- Firmware management updates: the Product’s firmware and content storage functionality has been expanded and is now accessible to internal scripts and also has a new UI for listing and management. This simplifies managing over-the-air updates and firmware version for the Product.
- Device Events: upon successful Provisioning by a device, events are broadcast to the internal Product context where security and housekeeping functions can be triggered that are specific to the Product. This allows the Product to be choreographed with manufacturing systems and IT anomaly detection systems.
- Device Communications
- Resource updates: resource definitions have a new UI and behave slightly differently. They can now be protected so that only devices can modify their contents, and data validation can be enforced on the values.
- Command/Control Resource support: if a Resource is set to allow modification by something-other-than-the-device (e.g., an Application that wants to control the device), setting the Resource by the Application will only modify the Resources’ <setval> property, whereas setting the Resource by the device will modify both the <setval> and the <reportval> properties. This provides a clear workflow for managing command/control messages that are set by the cloud that can be acknowledged by the devices.
- Connection state visibility: the eventing system and the UI now shows if a device is currently long-polling (has an open session) or is disconnected. This is helpful to create event-driven command/communications with low power devices and devices that require soft real-time communication.
- Solution Menu item & Application terminology updates - With the introduction of Advanced Device Connectivity, every Product now has a full Solution capability under the hood (eventing, scripting, API management, static content capabilities, etc.). Therefore, the name of UI-focused Solutions have been changed to “Applications.” Murano now has Application Solutions and Product Solutions—both of which have full Solutions under the hood, but which are equipped with different Services and UIs to enable the specific needs of Applications and Products.
- Advanced Application support for multiple Products - Applications that communicate with multiple Products can now define custom rules/scripts for each Product. This simplifies the maintenance of Application business logic as it relates to Product data.

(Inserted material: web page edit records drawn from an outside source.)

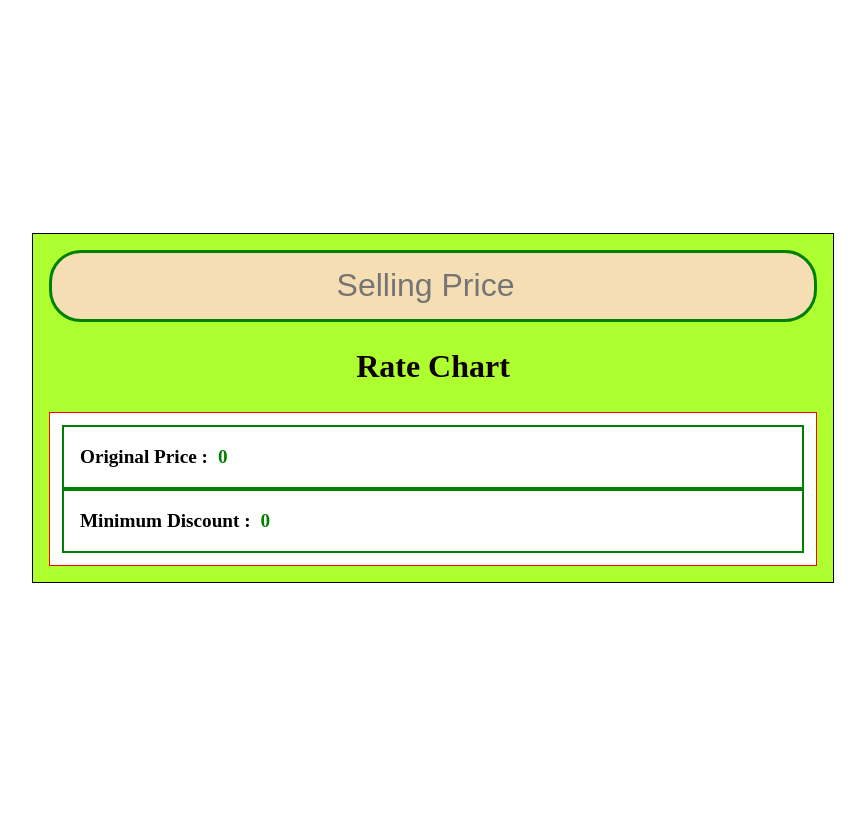
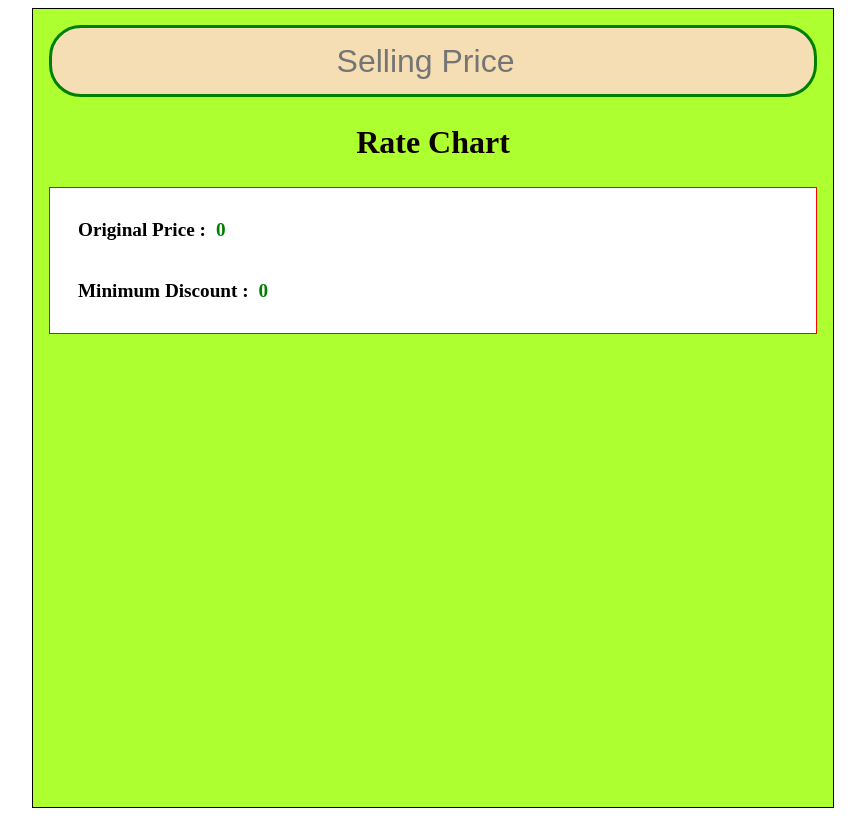
Before and after one commit to Vaibhavshakya25/MyChoice, a plain HTML site: page sell.html in a window 1280 px wide. Shown: the whole page, without its empty margins (215-1080 px from the left). Drawn offline with Linux system fonts and the light colour scheme.

Commit message:
beta-1.1

```diff
--- a/sell.css
+++ b/sell.css
@@ -10,6 +10,7 @@
     border: 1px solid black;
     padding: 1rem;
     width: 60vw;
+    height: 100vh;
     display: flex;
     flex-direction: column;
     background-color: greenyellow;
@@ -31,10 +32,13 @@
 .price{
     border: 1px solid red;
     padding: 12px;
+    display: flex;
+    flex-wrap: wrap;
+    flex-direction: column;
     background-color: white;
 }
 .rate{
-    border: 2px solid green;
+    /* border: 2px solid green; */
     border-collapse: collapse;
     display: flex;
     justify-content: left;
```
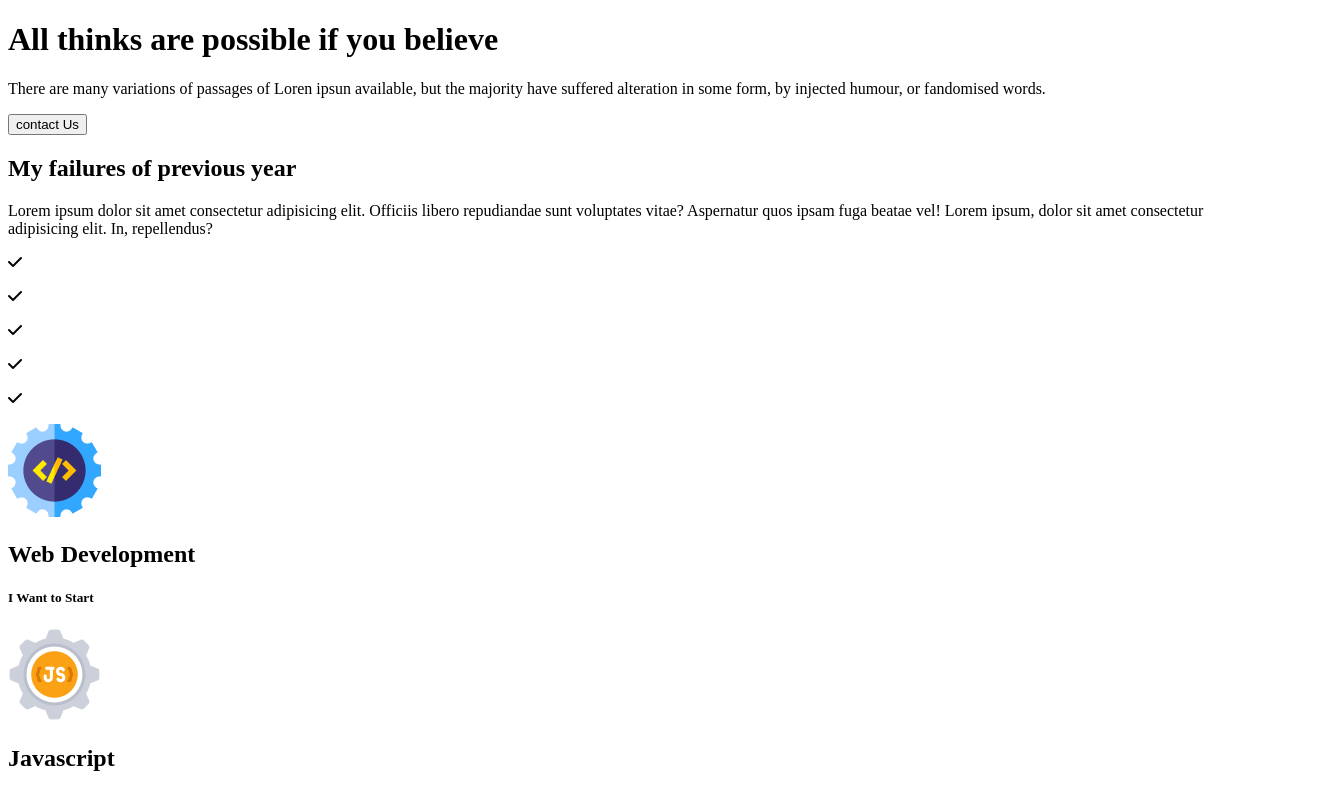
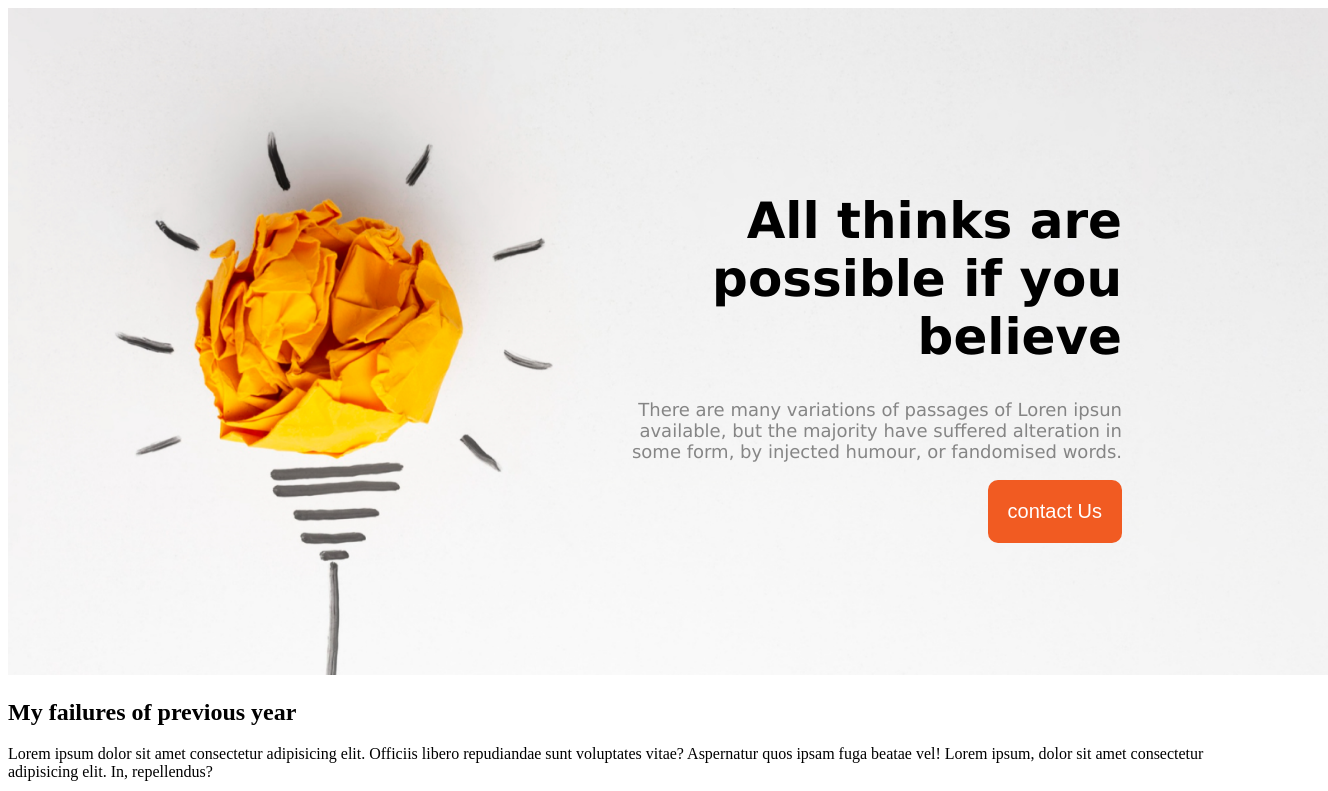
Before and after one commit to sagor369/assignmen1, a plain HTML site: page index.html in a window 1280 px wide. Shown: the top 791 px of the page, 1328 px wide, since content can reach past the window. Drawn offline with Linux system fonts and the light colour scheme; files that its build step writes are made by us from their sources.

Commit message:
header section css complete

```diff
--- a/index.html
+++ b/index.html
@@ -5,7 +5,7 @@
     <meta http-equiv="X-UA-Compatible" content="IE=edge">
     <meta name="viewport" content="width=device-width, initial-scale=1.0">
     <title> Fast Assignment</title>
-    <link rel="stylesheet" href="style.css">
+    <link rel="stylesheet" href="styles/style.css">
     <!-- fontawesome link  -->
     <script src="https://kit.fontawesome.com/9756b7df1a.js" crossorigin="anonymous"></script>
 
@@ -13,6 +13,7 @@
 <body>
     <!-- header section start hire -->
     <header class="header">
+        <img src="images/banner/banner1.png" alt="" width="1320px"  >
         <div class="banner">
             <h1 class="header-title">All thinks are possible if you believe</h1>
             <p class="header-description">There are many variations of passages of Loren ipsun available, but the majority have suffered alteration in some form, by injected humour, or fandomised words.</p>
--- a/styles/style.css
+++ b/styles/style.css
@@ -0,0 +1,30 @@
+.header{
+   position: relative;
+}
+.banner{
+    width: 500px;
+    position: absolute;
+    top: 150px;
+    right: 150px;
+    text-align: right;
+
+}
+.header-title{
+    font-size: 50px;
+    font-weight: bolder;
+    font-family: Verdana, sans-serif;
+
+}
+.header-description{
+    font-size: 18px;
+    font-family: Verdana, sans-serif;
+    color: #2726268a;
+}
+.header-btn{
+    color: white;
+    font-size: 20px;
+    border: 0;
+    padding: 20px;
+    background-color: #F15B22;
+    border-radius: 10px;
+}
```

- Auth0 - The Auth0 service has been extended to add an operation for getting logout URL.